-- Data extracted from a collection --

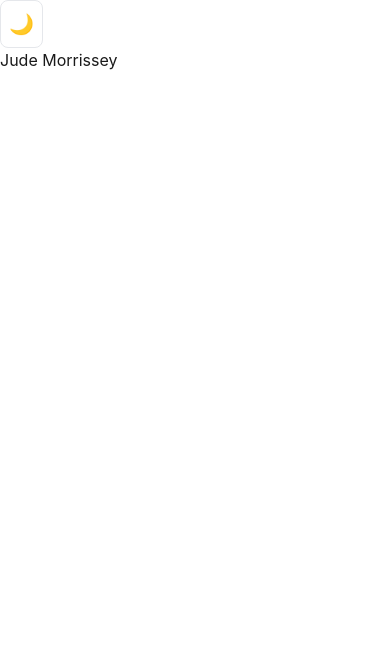
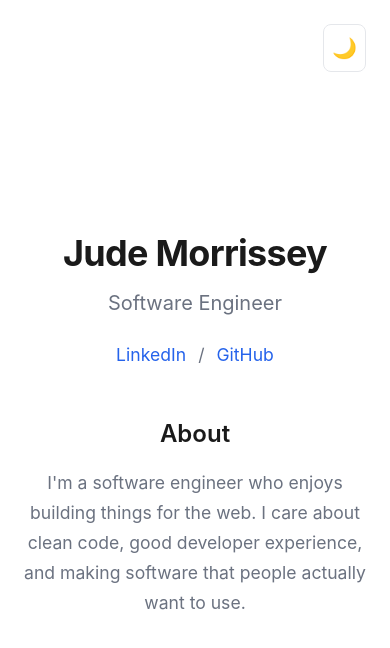
Before and after one commit to judemorrissey/judemorrissey.github.io, an Astro site: page / in a window 390 px wide. Built offline with nearby package versions, Linux system fonts and the light colour scheme; Astro itself is replaced by a stand-in of ours.

Commit message:
feat(landing): build hero and about sections
Create landing page with hero section (name, tagline, social links)
and about section. Style with scoped CSS using theme-aware custom
properties. Theme toggle positioned fixed in top-right corner.
Responsive layout with mobile breakpoint.

```diff
--- a/src/pages/index.astro
+++ b/src/pages/index.astro
@@ -4,6 +4,119 @@ import ThemeToggle from '../components/ThemeToggle';
 ---
 
 <BaseLayout>
-  <ThemeToggle client:only="react" />
-  <h1>Jude Morrissey</h1>
+  <nav class="nav">
+    <ThemeToggle client:only="react" />
+  </nav>
+
+  <main class="content">
+    <section class="hero">
+      <h1 class="name">Jude Morrissey</h1>
+      <p class="tagline">Software Engineer</p>
+      <div class="links">
+        <a
+          href="https://www.linkedin.com/in/judemorrissey"
+          rel="noreferrer noopener"
+          target="_blank">
+          LinkedIn
+        </a>
+        <span class="separator" aria-hidden="true">/</span>
+        <a
+          href="https://www.github.com/judemorrissey"
+          rel="noreferrer noopener"
+          target="_blank">
+          GitHub
+        </a>
+      </div>
+    </section>
+
+    <section class="about">
+      <h2 class="section-heading">About</h2>
+      <p>
+        I'm a software engineer who enjoys building things for the web. I care
+        about clean code, good developer experience, and making software that
+        people actually want to use.
+      </p>
+    </section>
+  </main>
 </BaseLayout>
+
+<style>
+  .nav {
+    position: fixed;
+    top: 1.5rem;
+    right: 1.5rem;
+    z-index: 10;
+  }
+
+  .content {
+    min-height: 100vh;
+    display: flex;
+    flex-direction: column;
+    align-items: center;
+    justify-content: center;
+    padding: 2rem;
+    max-width: 640px;
+    margin: 0 auto;
+    gap: 4rem;
+  }
+
+  .hero {
+    text-align: center;
+  }
+
+  .name {
+    font-size: 3rem;
+    font-weight: 700;
+    margin: 0;
+    color: var(--color-text);
+    letter-spacing: -0.02em;
+  }
+
+  .tagline {
+    font-size: 1.25rem;
+    color: var(--color-text-muted);
+    margin: 0.5rem 0 0;
+  }
+
+  .links {
+    margin-top: 1.5rem;
+    display: flex;
+    align-items: center;
+    justify-content: center;
+    gap: 0.75rem;
+    font-size: 1.1rem;
+  }
+
+  .separator {
+    color: var(--color-text-muted);
+  }
+
+  .about {
+    text-align: center;
+  }
+
+  .section-heading {
+    font-size: 1.5rem;
+    font-weight: 600;
+    margin: 0 0 1rem;
+    color: var(--color-text);
+  }
+
+  .about p {
+    color: var(--color-text-muted);
+    line-height: 1.7;
+    margin: 0;
+    font-size: 1.1rem;
+  }
+
+  @media (max-width: 480px) {
+    .name {
+      font-size: 2.25rem;
+    }
+
+    .content {
+      padding: 1.5rem;
+      gap: 3rem;
+    }
+  }
+</style>
```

-- Work to complete --
Output the data exactly. Leave every picture out.

-- Solution to this task --
Before and after one commit to judemorrissey/judemorrissey.github.io, an Astro site: page / in a window 390 px wide. Built offline with nearby package versions, Linux system fonts and the light colour scheme; Astro itself is replaced by a stand-in of ours.

Commit message:
feat(landing): build hero and about sections
Create landing page with hero section (name, tagline, social links)
and about section. Style with scoped CSS using theme-aware custom
properties. Theme toggle positioned fixed in top-right corner.
Responsive layout with mobile breakpoint.

```diff
--- a/src/pages/index.astro
+++ b/src/pages/index.astro
@@ -4,6 +4,119 @@ import ThemeToggle from '../components/ThemeToggle';
 ---
 
 <BaseLayout>
-  <ThemeToggle client:only="react" />
-  <h1>Jude Morrissey</h1>
+  <nav class="nav">
+    <ThemeToggle client:only="react" />
+  </nav>
+
+  <main class="content">
+    <section class="hero">
+      <h1 class="name">Jude Morrissey</h1>
+      <p class="tagline">Software Engineer</p>
+      <div class="links">
+        <a
+          href="https://www.linkedin.com/in/judemorrissey"
+          rel="noreferrer noopener"
+          target="_blank">
+          LinkedIn
+        </a>
+        <span class="separator" aria-hidden="true">/</span>
+        <a
+          href="https://www.github.com/judemorrissey"
+          rel="noreferrer noopener"
+          target="_blank">
+          GitHub
+        </a>
+      </div>
+    </section>
+
+    <section class="about">
+      <h2 class="section-heading">About</h2>
+      <p>
+        I'm a software engineer who enjoys building things for the web. I care
+        about clean code, good developer experience, and making software that
+        people actually want to use.
+      </p>
+    </section>
+  </main>
 </BaseLayout>
+
+<style>
+  .nav {
+    position: fixed;
+    top: 1.5rem;
+    right: 1.5rem;
+    z-index: 10;
+  }
+
+  .content {
+    min-height: 100vh;
+    display: flex;
+    flex-direction: column;
+    align-items: center;
+    justify-content: center;
+    padding: 2rem;
+    max-width: 640px;
+    margin: 0 auto;
+    gap: 4rem;
+  }
+
+  .hero {
+    text-align: center;
+  }
+
+  .name {
+    font-size: 3rem;
+    font-weight: 700;
+    margin: 0;
+    color: var(--color-text);
+    letter-spacing: -0.02em;
+  }
+
+  .tagline {
+    font-size: 1.25rem;
+    color: var(--color-text-muted);
+    margin: 0.5rem 0 0;
+  }
+
+  .links {
+    margin-top: 1.5rem;
+    display: flex;
+    align-items: center;
+    justify-content: center;
+    gap: 0.75rem;
+    font-size: 1.1rem;
+  }
+
+  .separator {
+    color: var(--color-text-muted);
+  }
+
+  .about {
+    text-align: center;
+  }
+
+  .section-heading {
+    font-size: 1.5rem;
+    font-weight: 600;
+    margin: 0 0 1rem;
+    color: var(--color-text);
+  }
+
+  .about p {
+    color: var(--color-text-muted);
+    line-height: 1.7;
+    margin: 0;
+    font-size: 1.1rem;
+  }
+
+  @media (max-width: 480px) {
+    .name {
+      font-size: 2.25rem;
+    }
+
+    .content {
+      padding: 1.5rem;
+      gap: 3rem;
+    }
+  }
+</style>
```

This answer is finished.